-Prostate is warm, swollen, and tender upon examination.
Chronic bacterial prostatitis:
-Relapsing urinary tract infections.
-Painful urination or other voiding problems.
-Pelvic or genital pain.
-Some men may not have any symptoms.
-Chronic pelvic pain (testicular, penile, lower abdominal, ejaculatory)
-Persistent inflammation of the prostate
-Absence of infectious bacteria in urine
Diagnosis of Prostatitis
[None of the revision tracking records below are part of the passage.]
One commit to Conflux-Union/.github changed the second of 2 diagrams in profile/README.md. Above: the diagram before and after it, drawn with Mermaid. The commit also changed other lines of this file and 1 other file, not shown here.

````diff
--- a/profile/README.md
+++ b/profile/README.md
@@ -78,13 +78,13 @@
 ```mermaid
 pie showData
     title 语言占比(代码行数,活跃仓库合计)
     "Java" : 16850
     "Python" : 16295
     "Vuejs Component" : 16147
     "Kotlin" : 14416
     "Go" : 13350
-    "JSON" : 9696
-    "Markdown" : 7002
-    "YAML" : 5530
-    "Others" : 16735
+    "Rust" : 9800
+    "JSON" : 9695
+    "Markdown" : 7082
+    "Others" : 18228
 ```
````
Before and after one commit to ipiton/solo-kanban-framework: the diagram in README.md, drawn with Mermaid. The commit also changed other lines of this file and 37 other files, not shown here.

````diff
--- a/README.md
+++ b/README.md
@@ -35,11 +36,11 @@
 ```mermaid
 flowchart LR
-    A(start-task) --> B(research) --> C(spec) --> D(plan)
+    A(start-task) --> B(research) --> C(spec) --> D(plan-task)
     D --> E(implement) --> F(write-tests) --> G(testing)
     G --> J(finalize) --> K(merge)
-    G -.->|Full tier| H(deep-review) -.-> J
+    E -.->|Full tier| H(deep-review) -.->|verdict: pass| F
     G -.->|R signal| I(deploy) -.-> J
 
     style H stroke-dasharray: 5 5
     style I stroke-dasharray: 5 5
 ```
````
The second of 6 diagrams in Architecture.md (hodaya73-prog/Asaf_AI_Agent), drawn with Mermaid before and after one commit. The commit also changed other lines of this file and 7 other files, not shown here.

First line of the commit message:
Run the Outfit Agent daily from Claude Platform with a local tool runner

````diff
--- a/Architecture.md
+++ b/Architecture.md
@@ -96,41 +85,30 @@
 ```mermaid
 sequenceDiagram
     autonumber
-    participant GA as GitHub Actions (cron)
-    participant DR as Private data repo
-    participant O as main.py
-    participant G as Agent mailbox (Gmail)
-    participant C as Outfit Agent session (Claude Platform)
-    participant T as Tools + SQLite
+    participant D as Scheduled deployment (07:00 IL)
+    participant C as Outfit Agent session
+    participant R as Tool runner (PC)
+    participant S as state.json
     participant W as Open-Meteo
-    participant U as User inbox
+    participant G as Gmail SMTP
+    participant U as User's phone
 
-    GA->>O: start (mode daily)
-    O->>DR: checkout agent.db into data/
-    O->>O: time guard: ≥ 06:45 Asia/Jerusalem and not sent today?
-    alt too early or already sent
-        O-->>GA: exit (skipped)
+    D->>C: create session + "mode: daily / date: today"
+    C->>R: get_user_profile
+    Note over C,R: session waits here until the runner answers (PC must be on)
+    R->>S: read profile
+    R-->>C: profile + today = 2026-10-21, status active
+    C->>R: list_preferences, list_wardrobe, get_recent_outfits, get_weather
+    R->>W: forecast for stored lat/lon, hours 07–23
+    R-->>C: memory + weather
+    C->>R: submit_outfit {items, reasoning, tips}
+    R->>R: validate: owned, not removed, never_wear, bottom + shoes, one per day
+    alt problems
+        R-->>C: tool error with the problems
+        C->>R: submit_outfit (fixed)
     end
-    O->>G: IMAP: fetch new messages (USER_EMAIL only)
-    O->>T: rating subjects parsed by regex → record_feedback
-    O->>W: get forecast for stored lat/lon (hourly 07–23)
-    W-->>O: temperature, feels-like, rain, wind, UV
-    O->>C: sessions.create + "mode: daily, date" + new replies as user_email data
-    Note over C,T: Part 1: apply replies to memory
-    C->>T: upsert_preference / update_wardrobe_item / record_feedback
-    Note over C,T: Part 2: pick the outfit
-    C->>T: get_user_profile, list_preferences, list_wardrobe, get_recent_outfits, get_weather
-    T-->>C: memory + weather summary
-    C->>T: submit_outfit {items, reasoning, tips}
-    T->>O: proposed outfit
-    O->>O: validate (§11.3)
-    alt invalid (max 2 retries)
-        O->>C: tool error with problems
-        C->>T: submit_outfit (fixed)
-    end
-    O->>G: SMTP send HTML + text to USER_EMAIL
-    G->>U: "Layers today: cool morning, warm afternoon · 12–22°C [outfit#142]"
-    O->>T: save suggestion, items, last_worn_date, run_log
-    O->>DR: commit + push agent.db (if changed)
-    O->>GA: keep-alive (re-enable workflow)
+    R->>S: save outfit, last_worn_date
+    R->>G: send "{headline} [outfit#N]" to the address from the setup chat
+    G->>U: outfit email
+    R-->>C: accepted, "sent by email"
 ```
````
The gold standard for diagnosing prostatitis would be to perform a biopsy of the prostate, but this is rarely done. Instead, doctors may diagnose prostatitis by examining prostatic secretions for bacteria. To do this, a "four-cup" test may be conducted. To start, the patient must have a full bladder. The doctor will clean the penis with soap and water and will then collect two cups of urine. Next, the prostate will be massaged by a digital rectal examination (DRE) to allow prostatic fluid to travel through the urethra. Two more cups of urine will be collected, and the expressed prostatic secretion (EPS) in the urine is examined for the presence of bacteria. Some physicians may not perform the "four-cup" test, and may just obtain urine before and after massaging the prostate. Sometimes EPS secretions from the urethra can be collected from the tip of the penis after massaging the prostate. After the physician collects these secretions, they can be examined under a microscope. Nonbacterial prostatitis is more difficult to diagnose. With these patients, the EPS will have evidence of inflammation, but bacteria will not be present. The lack of recurrent urinary tract infections distinguishes nonbacterial prostatitis from chronic bacterial prostatitis.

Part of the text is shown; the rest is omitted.